*** RECORD EXTRACTS Section Begins ***
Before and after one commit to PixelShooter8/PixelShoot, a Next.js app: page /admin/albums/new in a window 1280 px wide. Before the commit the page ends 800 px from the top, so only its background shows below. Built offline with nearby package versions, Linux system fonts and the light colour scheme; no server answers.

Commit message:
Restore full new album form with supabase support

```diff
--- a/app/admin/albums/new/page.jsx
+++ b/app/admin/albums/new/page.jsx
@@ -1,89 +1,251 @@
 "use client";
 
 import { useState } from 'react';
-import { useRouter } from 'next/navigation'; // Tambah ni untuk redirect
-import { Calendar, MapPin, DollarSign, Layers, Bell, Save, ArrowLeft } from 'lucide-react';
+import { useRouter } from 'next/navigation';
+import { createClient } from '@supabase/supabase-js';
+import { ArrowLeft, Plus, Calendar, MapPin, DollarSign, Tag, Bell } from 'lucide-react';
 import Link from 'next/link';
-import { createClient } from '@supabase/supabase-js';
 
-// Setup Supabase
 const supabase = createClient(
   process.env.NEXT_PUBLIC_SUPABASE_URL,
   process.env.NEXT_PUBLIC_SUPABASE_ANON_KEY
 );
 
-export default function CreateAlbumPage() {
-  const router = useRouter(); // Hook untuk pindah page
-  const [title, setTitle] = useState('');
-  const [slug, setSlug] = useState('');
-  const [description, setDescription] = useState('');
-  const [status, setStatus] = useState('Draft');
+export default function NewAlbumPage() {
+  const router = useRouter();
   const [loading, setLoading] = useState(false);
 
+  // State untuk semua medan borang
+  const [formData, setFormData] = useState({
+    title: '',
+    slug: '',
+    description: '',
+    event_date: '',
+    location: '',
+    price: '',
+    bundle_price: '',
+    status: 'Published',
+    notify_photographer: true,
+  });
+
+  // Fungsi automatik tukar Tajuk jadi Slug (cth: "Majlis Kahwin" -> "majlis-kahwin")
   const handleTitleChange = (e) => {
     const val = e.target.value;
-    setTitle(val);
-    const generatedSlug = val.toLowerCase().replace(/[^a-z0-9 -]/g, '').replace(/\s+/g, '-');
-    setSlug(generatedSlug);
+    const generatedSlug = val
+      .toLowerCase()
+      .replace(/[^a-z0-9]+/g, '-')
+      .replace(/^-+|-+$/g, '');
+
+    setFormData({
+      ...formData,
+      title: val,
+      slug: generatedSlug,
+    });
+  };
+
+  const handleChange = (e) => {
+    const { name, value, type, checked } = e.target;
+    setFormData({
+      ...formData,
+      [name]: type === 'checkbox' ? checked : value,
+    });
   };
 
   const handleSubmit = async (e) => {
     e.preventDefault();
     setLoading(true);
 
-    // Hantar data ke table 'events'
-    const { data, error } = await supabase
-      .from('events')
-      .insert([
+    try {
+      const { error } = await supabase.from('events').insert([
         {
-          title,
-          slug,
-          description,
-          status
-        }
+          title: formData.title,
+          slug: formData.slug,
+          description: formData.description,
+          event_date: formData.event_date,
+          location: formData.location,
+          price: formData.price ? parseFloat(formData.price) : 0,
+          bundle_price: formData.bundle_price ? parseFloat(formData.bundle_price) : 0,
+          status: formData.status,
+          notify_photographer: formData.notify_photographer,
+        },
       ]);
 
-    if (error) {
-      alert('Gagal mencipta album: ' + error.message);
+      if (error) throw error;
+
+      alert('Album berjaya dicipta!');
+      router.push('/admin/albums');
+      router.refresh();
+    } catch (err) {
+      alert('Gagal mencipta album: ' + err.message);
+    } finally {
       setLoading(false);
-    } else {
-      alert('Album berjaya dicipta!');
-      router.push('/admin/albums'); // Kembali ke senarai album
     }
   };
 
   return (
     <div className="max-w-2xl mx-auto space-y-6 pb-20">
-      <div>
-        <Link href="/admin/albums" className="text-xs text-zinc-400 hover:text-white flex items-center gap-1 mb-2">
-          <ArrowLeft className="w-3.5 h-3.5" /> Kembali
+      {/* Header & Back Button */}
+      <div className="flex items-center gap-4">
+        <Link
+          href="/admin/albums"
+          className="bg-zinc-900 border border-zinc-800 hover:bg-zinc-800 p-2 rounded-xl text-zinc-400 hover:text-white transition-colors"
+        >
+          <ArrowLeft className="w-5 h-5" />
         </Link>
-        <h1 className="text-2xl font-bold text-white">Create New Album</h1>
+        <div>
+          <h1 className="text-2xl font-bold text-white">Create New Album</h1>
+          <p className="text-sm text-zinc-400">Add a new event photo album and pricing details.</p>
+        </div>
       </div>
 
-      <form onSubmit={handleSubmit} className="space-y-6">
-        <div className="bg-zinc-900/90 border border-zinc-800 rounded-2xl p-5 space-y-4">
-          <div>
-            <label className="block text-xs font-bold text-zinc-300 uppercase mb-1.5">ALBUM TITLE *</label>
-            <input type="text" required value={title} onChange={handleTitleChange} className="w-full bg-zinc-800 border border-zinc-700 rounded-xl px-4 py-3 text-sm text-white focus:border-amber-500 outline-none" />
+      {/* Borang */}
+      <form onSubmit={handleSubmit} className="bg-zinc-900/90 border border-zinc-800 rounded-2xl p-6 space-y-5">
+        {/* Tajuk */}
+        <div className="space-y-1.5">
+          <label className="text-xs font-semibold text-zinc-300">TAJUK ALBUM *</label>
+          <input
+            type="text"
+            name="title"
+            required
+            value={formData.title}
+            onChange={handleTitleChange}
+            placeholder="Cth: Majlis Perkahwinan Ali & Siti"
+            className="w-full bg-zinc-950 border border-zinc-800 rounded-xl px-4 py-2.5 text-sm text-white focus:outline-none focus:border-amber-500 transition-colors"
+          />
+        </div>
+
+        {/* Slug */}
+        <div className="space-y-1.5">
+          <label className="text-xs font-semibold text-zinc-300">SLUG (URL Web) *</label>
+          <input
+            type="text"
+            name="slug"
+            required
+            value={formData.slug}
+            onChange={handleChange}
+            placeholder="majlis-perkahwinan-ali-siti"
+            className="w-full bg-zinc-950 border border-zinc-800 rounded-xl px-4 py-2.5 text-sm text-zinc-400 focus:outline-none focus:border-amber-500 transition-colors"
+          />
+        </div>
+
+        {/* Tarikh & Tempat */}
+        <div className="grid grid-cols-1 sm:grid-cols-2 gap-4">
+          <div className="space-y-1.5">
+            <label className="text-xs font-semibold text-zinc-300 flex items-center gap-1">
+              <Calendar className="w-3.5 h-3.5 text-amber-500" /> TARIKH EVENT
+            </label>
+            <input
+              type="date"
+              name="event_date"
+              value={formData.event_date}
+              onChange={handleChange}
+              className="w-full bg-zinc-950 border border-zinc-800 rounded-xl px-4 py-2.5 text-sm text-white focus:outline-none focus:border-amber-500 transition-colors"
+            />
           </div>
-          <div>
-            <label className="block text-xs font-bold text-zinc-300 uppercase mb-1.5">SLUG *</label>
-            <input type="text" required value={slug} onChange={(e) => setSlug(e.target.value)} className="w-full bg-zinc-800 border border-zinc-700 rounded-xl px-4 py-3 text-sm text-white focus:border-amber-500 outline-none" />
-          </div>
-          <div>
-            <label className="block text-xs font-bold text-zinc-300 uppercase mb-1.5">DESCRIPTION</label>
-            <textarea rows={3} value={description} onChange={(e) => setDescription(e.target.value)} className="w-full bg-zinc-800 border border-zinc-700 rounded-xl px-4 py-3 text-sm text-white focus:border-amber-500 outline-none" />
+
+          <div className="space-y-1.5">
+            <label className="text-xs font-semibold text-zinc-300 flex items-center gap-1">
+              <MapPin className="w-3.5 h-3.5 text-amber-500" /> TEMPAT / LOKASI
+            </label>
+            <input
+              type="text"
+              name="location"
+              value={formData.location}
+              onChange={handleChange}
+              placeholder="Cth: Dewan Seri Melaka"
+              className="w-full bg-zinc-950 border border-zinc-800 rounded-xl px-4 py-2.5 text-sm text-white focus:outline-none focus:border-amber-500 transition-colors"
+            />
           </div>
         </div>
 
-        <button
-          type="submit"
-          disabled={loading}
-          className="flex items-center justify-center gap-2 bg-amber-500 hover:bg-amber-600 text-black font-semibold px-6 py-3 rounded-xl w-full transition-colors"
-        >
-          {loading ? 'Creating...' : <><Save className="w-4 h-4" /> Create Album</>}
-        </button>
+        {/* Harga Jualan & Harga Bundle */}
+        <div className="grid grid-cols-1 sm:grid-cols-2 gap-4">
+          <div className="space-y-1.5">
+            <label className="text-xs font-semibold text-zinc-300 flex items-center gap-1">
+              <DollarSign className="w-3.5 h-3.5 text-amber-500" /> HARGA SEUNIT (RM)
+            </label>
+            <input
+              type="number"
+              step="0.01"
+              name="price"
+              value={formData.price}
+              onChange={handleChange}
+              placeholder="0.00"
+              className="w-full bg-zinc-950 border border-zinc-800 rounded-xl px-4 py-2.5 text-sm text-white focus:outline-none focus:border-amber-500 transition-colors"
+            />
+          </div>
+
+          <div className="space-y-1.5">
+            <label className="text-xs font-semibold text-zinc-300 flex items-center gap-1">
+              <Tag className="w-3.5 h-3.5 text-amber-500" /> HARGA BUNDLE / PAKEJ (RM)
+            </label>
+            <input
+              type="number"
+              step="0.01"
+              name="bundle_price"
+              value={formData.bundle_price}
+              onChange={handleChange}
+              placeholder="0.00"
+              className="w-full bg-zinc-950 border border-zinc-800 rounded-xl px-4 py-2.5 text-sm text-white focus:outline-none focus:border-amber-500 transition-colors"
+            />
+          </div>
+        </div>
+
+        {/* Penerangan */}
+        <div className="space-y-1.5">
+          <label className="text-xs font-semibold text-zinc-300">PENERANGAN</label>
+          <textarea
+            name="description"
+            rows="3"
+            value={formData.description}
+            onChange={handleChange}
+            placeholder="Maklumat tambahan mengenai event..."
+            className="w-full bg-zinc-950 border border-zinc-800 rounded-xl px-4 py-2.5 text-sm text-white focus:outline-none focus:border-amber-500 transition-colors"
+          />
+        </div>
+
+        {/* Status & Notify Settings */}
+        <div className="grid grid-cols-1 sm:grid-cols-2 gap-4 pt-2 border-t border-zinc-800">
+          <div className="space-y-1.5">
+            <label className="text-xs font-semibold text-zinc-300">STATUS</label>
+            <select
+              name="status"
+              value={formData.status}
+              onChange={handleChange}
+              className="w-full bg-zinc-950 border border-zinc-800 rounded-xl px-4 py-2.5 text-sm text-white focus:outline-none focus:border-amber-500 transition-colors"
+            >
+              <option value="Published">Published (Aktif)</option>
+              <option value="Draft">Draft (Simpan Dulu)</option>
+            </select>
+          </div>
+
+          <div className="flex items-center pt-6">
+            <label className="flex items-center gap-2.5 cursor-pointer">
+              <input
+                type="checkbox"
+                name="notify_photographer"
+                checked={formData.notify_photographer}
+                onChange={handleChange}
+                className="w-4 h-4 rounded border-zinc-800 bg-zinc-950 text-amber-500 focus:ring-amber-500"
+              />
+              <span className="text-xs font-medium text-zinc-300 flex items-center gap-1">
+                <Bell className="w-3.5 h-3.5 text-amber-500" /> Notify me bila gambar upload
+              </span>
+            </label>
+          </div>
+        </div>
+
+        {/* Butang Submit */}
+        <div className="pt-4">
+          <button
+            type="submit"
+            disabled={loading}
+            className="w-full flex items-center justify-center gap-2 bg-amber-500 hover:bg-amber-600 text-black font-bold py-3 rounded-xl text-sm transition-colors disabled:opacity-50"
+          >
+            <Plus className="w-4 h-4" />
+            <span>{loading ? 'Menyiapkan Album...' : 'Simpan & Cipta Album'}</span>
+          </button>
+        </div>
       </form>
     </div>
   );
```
*** RECORD EXTRACTS Section Ends ***
:: PROBLEM STATEMENT ::
For the word "placeholder", return every line of the records that holds it.

:: SOLUTION BELOW ::
+            placeholder="Cth: Majlis Perkahwinan Ali & Siti"
+            placeholder="majlis-perkahwinan-ali-siti"
+              placeholder="Cth: Dewan Seri Melaka"
+              placeholder="0.00"
+              placeholder="0.00"
+            placeholder="Maklumat tambahan mengenai event..."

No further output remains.